EXERCISE MATERIALS:

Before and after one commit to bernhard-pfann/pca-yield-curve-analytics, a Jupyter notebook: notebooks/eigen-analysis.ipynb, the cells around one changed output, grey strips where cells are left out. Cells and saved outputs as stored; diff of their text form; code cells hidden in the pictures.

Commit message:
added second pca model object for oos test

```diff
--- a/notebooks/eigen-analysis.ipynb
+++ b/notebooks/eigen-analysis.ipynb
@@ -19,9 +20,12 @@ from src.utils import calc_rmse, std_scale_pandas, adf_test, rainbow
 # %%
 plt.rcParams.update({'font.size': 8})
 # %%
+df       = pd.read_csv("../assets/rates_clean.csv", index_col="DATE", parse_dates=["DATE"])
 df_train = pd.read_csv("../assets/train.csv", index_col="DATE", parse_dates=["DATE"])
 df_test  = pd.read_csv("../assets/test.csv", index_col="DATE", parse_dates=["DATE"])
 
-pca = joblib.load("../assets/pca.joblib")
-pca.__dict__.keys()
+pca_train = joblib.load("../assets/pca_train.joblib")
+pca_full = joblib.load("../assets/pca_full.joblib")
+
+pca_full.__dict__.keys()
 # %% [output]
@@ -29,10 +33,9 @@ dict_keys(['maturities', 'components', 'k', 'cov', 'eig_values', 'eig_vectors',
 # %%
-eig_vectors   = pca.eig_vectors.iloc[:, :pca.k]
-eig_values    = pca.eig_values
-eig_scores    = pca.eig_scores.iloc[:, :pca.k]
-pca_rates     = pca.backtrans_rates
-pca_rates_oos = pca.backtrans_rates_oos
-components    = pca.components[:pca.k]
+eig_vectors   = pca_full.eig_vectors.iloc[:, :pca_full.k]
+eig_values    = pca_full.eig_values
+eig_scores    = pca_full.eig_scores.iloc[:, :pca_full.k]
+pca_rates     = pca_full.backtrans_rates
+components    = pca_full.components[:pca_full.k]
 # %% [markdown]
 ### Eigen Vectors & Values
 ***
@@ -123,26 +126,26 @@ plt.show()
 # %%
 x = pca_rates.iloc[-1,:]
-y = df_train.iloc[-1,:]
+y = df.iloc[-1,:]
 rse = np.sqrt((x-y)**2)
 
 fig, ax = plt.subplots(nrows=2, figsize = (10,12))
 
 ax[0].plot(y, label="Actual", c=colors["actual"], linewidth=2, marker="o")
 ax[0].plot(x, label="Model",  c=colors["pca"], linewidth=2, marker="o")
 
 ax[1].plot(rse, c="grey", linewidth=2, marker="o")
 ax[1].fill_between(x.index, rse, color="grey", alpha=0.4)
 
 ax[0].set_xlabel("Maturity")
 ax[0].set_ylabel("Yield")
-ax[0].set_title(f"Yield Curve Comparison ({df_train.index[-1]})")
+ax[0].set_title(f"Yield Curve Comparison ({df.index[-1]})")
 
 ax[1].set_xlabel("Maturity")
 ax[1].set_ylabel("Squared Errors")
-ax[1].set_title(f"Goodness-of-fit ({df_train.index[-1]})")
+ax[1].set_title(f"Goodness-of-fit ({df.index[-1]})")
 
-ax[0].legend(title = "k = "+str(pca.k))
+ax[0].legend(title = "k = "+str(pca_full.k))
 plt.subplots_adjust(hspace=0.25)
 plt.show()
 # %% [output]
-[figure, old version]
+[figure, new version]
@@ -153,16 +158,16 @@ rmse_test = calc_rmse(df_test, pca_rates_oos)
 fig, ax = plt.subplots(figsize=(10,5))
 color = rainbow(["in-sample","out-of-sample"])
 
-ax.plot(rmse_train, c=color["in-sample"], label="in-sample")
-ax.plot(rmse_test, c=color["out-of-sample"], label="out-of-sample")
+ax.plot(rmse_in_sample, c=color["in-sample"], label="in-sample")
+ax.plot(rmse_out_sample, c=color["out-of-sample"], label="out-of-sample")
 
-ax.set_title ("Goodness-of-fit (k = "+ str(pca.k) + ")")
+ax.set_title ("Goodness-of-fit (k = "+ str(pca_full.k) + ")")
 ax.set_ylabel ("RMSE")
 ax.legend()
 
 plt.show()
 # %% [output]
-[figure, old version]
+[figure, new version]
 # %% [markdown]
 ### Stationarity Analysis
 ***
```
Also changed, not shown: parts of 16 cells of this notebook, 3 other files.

WHAT TO PRODUCE: Your job is to set down the whole listing a second time, exactly.

EXERCISE OUTPUT:
Before and after one commit to bernhard-pfann/pca-yield-curve-analytics, a Jupyter notebook: notebooks/eigen-analysis.ipynb, the cells around one changed output, grey strips where cells are left out. Cells and saved outputs as stored; diff of their text form; code cells hidden in the pictures.

Commit message:
added second pca model object for oos test

```diff
--- a/notebooks/eigen-analysis.ipynb
+++ b/notebooks/eigen-analysis.ipynb
@@ -19,9 +20,12 @@ from src.utils import calc_rmse, std_scale_pandas, adf_test, rainbow
 # %%
 plt.rcParams.update({'font.size': 8})
 # %%
+df       = pd.read_csv("../assets/rates_clean.csv", index_col="DATE", parse_dates=["DATE"])
 df_train = pd.read_csv("../assets/train.csv", index_col="DATE", parse_dates=["DATE"])
 df_test  = pd.read_csv("../assets/test.csv", index_col="DATE", parse_dates=["DATE"])
 
-pca = joblib.load("../assets/pca.joblib")
-pca.__dict__.keys()
+pca_train = joblib.load("../assets/pca_train.joblib")
+pca_full = joblib.load("../assets/pca_full.joblib")
+
+pca_full.__dict__.keys()
 # %% [output]
@@ -29,10 +33,9 @@ dict_keys(['maturities', 'components', 'k', 'cov', 'eig_values', 'eig_vectors',
 # %%
-eig_vectors   = pca.eig_vectors.iloc[:, :pca.k]
-eig_values    = pca.eig_values
-eig_scores    = pca.eig_scores.iloc[:, :pca.k]
-pca_rates     = pca.backtrans_rates
-pca_rates_oos = pca.backtrans_rates_oos
-components    = pca.components[:pca.k]
+eig_vectors   = pca_full.eig_vectors.iloc[:, :pca_full.k]
+eig_values    = pca_full.eig_values
+eig_scores    = pca_full.eig_scores.iloc[:, :pca_full.k]
+pca_rates     = pca_full.backtrans_rates
+components    = pca_full.components[:pca_full.k]
 # %% [markdown]
 ### Eigen Vectors & Values
 ***
@@ -123,26 +126,26 @@ plt.show()
 # %%
 x = pca_rates.iloc[-1,:]
-y = df_train.iloc[-1,:]
+y = df.iloc[-1,:]
 rse = np.sqrt((x-y)**2)
 
 fig, ax = plt.subplots(nrows=2, figsize = (10,12))
 
 ax[0].plot(y, label="Actual", c=colors["actual"], linewidth=2, marker="o")
 ax[0].plot(x, label="Model",  c=colors["pca"], linewidth=2, marker="o")
 
 ax[1].plot(rse, c="grey", linewidth=2, marker="o")
 ax[1].fill_between(x.index, rse, color="grey", alpha=0.4)
 
 ax[0].set_xlabel("Maturity")
 ax[0].set_ylabel("Yield")
-ax[0].set_title(f"Yield Curve Comparison ({df_train.index[-1]})")
+ax[0].set_title(f"Yield Curve Comparison ({df.index[-1]})")
 
 ax[1].set_xlabel("Maturity")
 ax[1].set_ylabel("Squared Errors")
-ax[1].set_title(f"Goodness-of-fit ({df_train.index[-1]})")
+ax[1].set_title(f"Goodness-of-fit ({df.index[-1]})")
 
-ax[0].legend(title = "k = "+str(pca.k))
+ax[0].legend(title = "k = "+str(pca_full.k))
 plt.subplots_adjust(hspace=0.25)
 plt.show()
 # %% [output]
-[figure, old version]
+[figure, new version]
@@ -153,16 +158,16 @@ rmse_test = calc_rmse(df_test, pca_rates_oos)
 fig, ax = plt.subplots(figsize=(10,5))
 color = rainbow(["in-sample","out-of-sample"])
 
-ax.plot(rmse_train, c=color["in-sample"], label="in-sample")
-ax.plot(rmse_test, c=color["out-of-sample"], label="out-of-sample")
+ax.plot(rmse_in_sample, c=color["in-sample"], label="in-sample")
+ax.plot(rmse_out_sample, c=color["out-of-sample"], label="out-of-sample")
 
-ax.set_title ("Goodness-of-fit (k = "+ str(pca.k) + ")")
+ax.set_title ("Goodness-of-fit (k = "+ str(pca_full.k) + ")")
 ax.set_ylabel ("RMSE")
 ax.legend()
 
 plt.show()
 # %% [output]
-[figure, old version]
+[figure, new version]
 # %% [markdown]
 ### Stationarity Analysis
 ***
```
Also changed, not shown: parts of 16 cells of this notebook, 3 other files.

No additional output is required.